The dream of tech companies is to knit together a seamless, integrated system for our gadgets, phones and TVs that works for humans and one data pool that assists marketers. This is why Amazon, Apple and Google keep attempting to build a single interface to rule the digital screens spread throughout your home. The only problem: Humans don’t want that.
In the 1960s, anthropologist Edward T. Hall and psychologist Robert Sommer discovered three distance fields in which humans take in the communications: an intimate space of up to 18 inches away, a personal space of 18 inches to 4 feet, and a social space of 4 to 12 feet. Their thought was these three distance fields are ingrained from our ancestors: Intimate space is a lover’s whisper, personal space is a working distance, and social space is stories from a campfire. These ancient, embedded ways to give and receive information fit perfectly with today’s mobile phones (intimate), laptops and tablets (personal/working), and television/movies (social space).

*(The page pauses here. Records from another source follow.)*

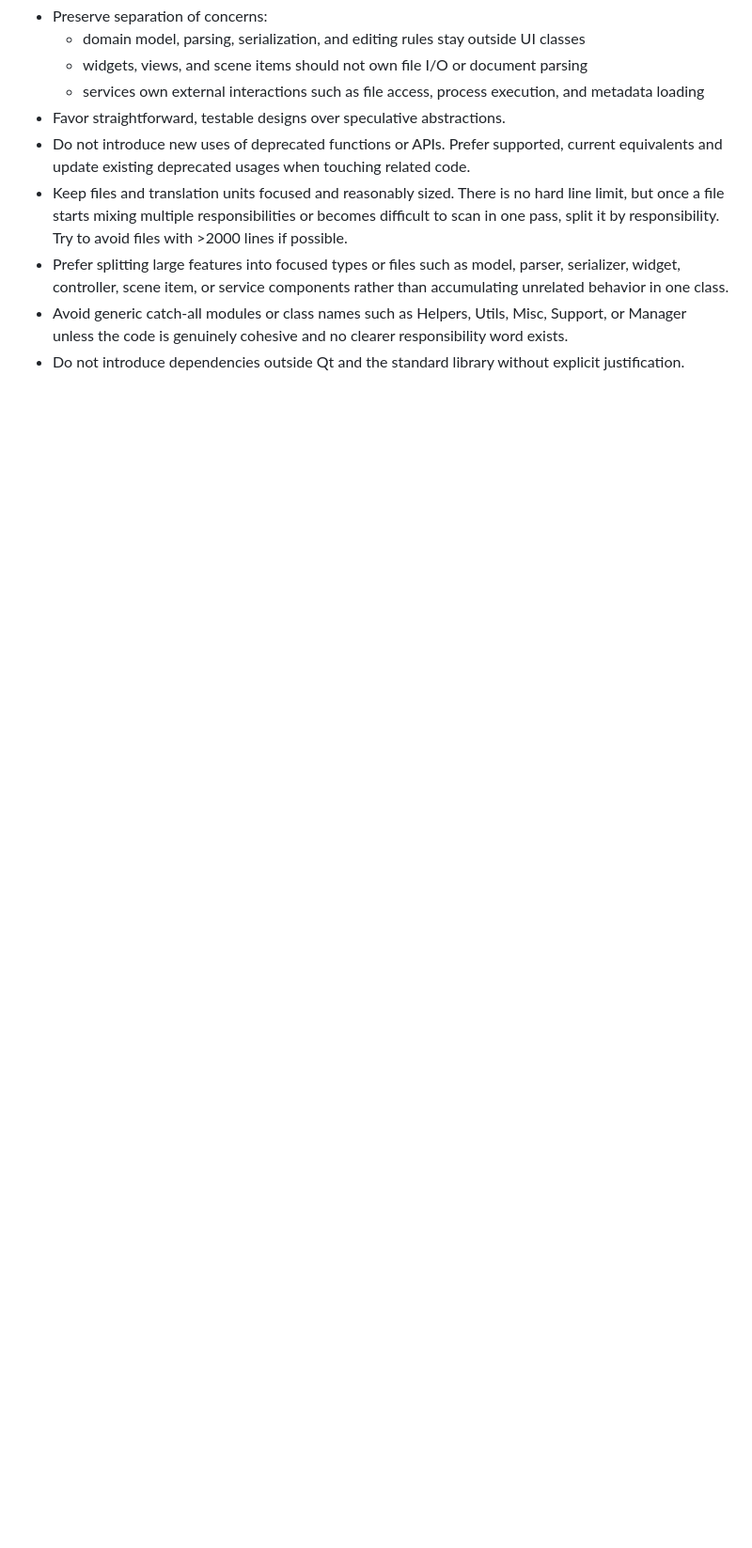
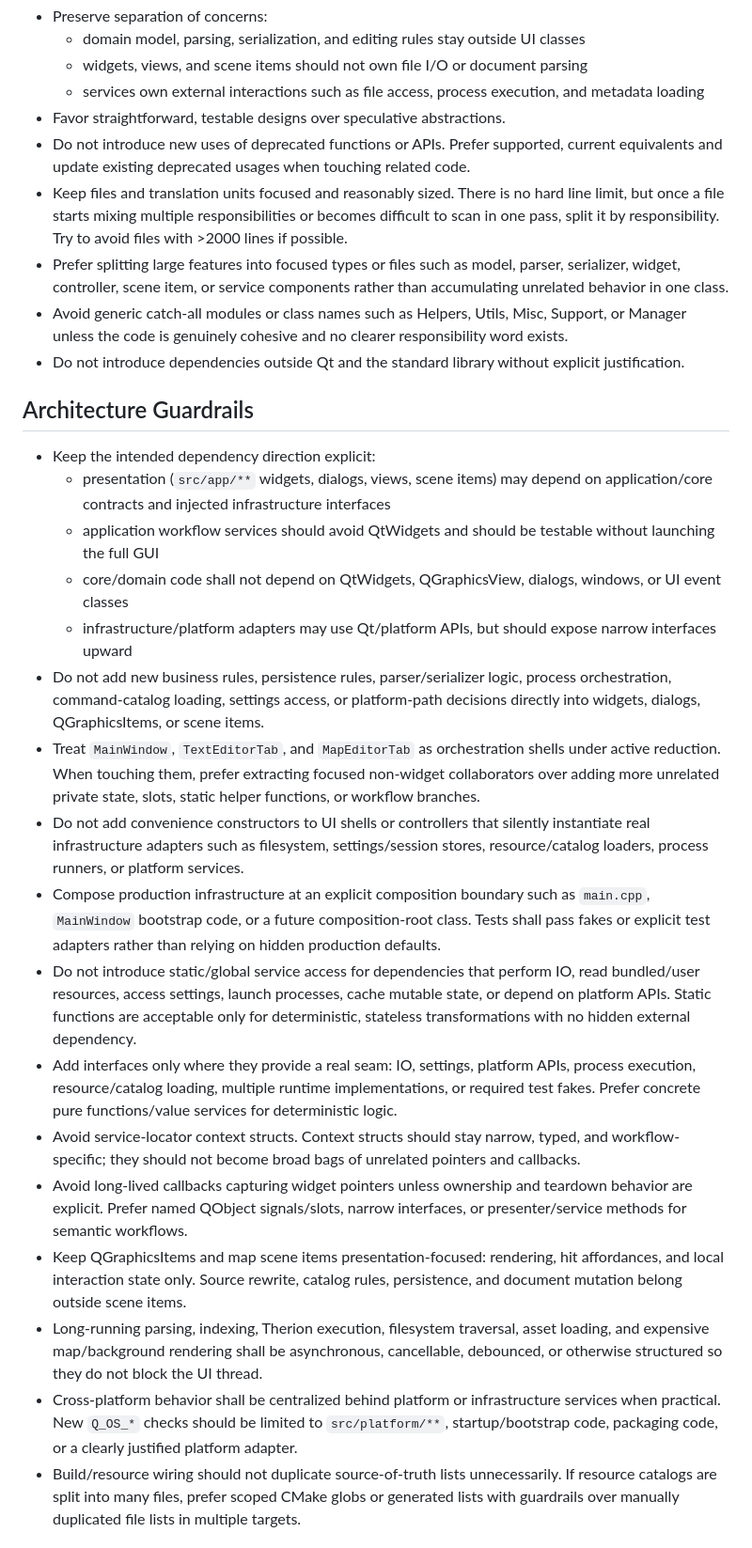
Before and after one commit to apgeo/therion-studio, a Markdown page: AGENTS.md, the part around one of its changes. Shown at 94% size. Drawn GitHub-style; blank space fills up the shorter version.

```diff
--- a/AGENTS.md
+++ b/AGENTS.md
@@ -38,3 +39,24 @@ These instructions apply to the whole repository.
 - Prefer splitting large features into focused types or files such as model, parser, serializer, widget, controller, scene item, or service components rather than accumulating unrelated behavior in one class.
 - Avoid generic catch-all modules or class names such as Helpers, Utils, Misc, Support, or Manager unless the code is genuinely cohesive and no clearer responsibility word exists.
 - Do not introduce dependencies outside Qt and the standard library without explicit justification.
+
+## Architecture Guardrails
+
+- Keep the intended dependency direction explicit:
+  - presentation (`src/app/**` widgets, dialogs, views, scene items) may depend on application/core contracts and injected infrastructure interfaces
+  - application workflow services should avoid QtWidgets and should be testable without launching the full GUI
+  - core/domain code shall not depend on QtWidgets, QGraphicsView, dialogs, windows, or UI event classes
+  - infrastructure/platform adapters may use Qt/platform APIs, but should expose narrow interfaces upward
+- Do not add new business rules, persistence rules, parser/serializer logic, process orchestration, command-catalog loading, settings access, or platform-path decisions directly into widgets, dialogs, QGraphicsItems, or scene items.
+- Treat `MainWindow`, `TextEditorTab`, and `MapEditorTab` as orchestration shells under active reduction. When touching them, prefer extracting focused non-widget collaborators over adding more unrelated private state, slots, static helper functions, or workflow branches.
+- Do not add convenience constructors to UI shells or controllers that silently instantiate real infrastructure adapters such as filesystem, settings/session stores, resource/catalog loaders, process runners, or platform services.
+- Compose production infrastructure at an explicit composition boundary such as `main.cpp`, `MainWindow` bootstrap code, or a future composition-root class. Tests shall pass fakes or explicit test adapters rather than relying on hidden production defaults.
+- Do not introduce static/global service access for dependencies that perform IO, read bundled/user resources, access settings, launch processes, cache mutable state, or depend on platform APIs. Static functions are acceptable only for deterministic, stateless transformations with no hidden external dependency.
+- Add interfaces only where they provide a real seam: IO, settings, platform APIs, process execution, resource/catalog loading, multiple runtime implementations, or required test fakes. Prefer concrete pure functions/value services for deterministic logic.
+- Avoid service-locator context structs. Context structs should stay narrow, typed, and workflow-specific; they should not become broad bags of unrelated pointers and callbacks.
+- Avoid long-lived callbacks capturing widget pointers unless ownership and teardown behavior are explicit. Prefer named QObject signals/slots, narrow interfaces, or presenter/service methods for semantic workflows.
+- Keep QGraphicsItems and map scene items presentation-focused: rendering, hit affordances, and local interaction state only. Source rewrite, catalog rules, persistence, and document mutation belong outside scene items.
+- Long-running parsing, indexing, Therion execution, filesystem traversal, asset loading, and expensive map/background rendering shall be asynchronous, cancellable, debounced, or otherwise structured so they do not block the UI thread.
+- Cross-platform behavior shall be centralized behind platform or infrastructure services when practical. New `Q_OS_*` checks should be limited to `src/platform/**`, startup/bootstrap code, packaging code, or a clearly justified platform adapter.
+- Build/resource wiring should not duplicate source-of-truth lists unnecessarily. If resource catalogs are split into many files, prefer scoped CMake globs or generated lists with guardrails over manually duplicated file lists in multiple targets.
+
```
Also changed, not shown: other parts of AGENTS.md (+21 -0 lines), WORKLOG.md (+2 -0 lines).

The challenge for gadget designers and data miners is that what works in one human distance field doesn’t necessarily in another. We’ll give up more information about ourselves on mobile in our intimate space (here’s my location and birthday, Facebook!) but don’t want ad intrusions there (screw you, mobile ads!). We’ll take in more unsolicited information from a social 10-foot distance (here’s an ad from TV!) but don’t give distant devices our personal information.
That’s not to say there isn’t profound change occurring. Consumers are seeing media as more unified. Screens are coming together, as smart TVs play Pandora and iPhones play Netflix. A recent study by the Coalition for Innovative Media found that, of the 4.5 hours of TV U.S. consumers watch each day, 30-40 percent was spent with a mobile device in hand. IPads are miniature movies or books with battery life. In the consumer’s mind, the delineation of TV vs. print vs. digital is ceasing to exist.
And yet devices are becoming more fragmented. While screens blend together, gadget interfaces continue to splinter — because the communication giants are chasing a new $144 billion prize, the $70 billion spent in U.S. TV advertising and $74 billion in consumer cable fees that is going into play. Amazon just launched Fire TV to combine live television with games and videos. Google is rumored to be working on a new Android TV that will find any video content anywhere in just three clicks. And Apple has a patent for a holographic display. More gadgets, more buttons.
Data, which should be unified around each consumer if marketers are to do their jobs, remains split among device ecosystems. While digital advertising can pinpoint individual behavior or profiles, television advertising — the largest bucket of media spending — remains comparatively rudimentary in its targeting. Consider that ratings are based on qualitative surveys — useful, but Victoria’s Secret still can’t serve you a TV ad because it knows your wife’s birthday is next week. Theoretically, set-top boxes could collect all the same data that digital devices do about your behavior, but as of today, “addressable TV” is just getting out of the gate to target different households with different ads.
And yet that’s unlikely to happen anytime soon. Mobile is our lover, laptops are our worker, and TV is our casual friend. The root of our crazy, convoluted gadget evolution is manufacturers, and marketers are racing to knit data and devices together — but humans want different things in three very different distance fields.
We’ll never unify all our communications systems. Human psychology decrees it must be so.
By Ben Kunz who is vp of strategic planning at Mediassociates, a media planning agency.